◆ Task instructions: Across all entries below, how many lines include "file"? Answer with the number alone.

◆ Task input:

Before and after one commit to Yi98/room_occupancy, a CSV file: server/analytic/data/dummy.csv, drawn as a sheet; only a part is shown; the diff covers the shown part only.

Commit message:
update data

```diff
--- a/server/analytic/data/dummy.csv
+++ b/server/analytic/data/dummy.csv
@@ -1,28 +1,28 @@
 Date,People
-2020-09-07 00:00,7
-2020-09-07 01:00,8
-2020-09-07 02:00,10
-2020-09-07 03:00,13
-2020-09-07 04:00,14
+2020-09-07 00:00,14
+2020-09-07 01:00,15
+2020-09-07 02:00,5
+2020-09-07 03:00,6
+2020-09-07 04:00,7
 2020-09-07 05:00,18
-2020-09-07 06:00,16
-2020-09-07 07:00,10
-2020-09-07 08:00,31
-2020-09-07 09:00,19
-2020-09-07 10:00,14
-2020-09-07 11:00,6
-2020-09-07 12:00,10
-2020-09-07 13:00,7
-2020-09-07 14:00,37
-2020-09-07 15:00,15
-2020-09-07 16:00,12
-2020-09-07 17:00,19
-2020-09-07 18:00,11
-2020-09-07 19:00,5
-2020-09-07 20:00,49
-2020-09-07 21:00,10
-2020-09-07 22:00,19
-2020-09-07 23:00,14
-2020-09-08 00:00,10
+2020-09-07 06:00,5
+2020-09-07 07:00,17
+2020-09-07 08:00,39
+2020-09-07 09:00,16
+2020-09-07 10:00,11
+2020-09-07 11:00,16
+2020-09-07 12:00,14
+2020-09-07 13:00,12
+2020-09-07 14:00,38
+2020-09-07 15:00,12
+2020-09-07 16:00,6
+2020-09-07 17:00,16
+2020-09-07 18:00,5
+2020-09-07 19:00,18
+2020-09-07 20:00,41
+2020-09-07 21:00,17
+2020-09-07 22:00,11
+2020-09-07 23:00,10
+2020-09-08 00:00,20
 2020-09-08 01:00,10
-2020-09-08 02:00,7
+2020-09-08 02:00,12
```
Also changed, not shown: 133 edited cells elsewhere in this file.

◆ Solved problem: 2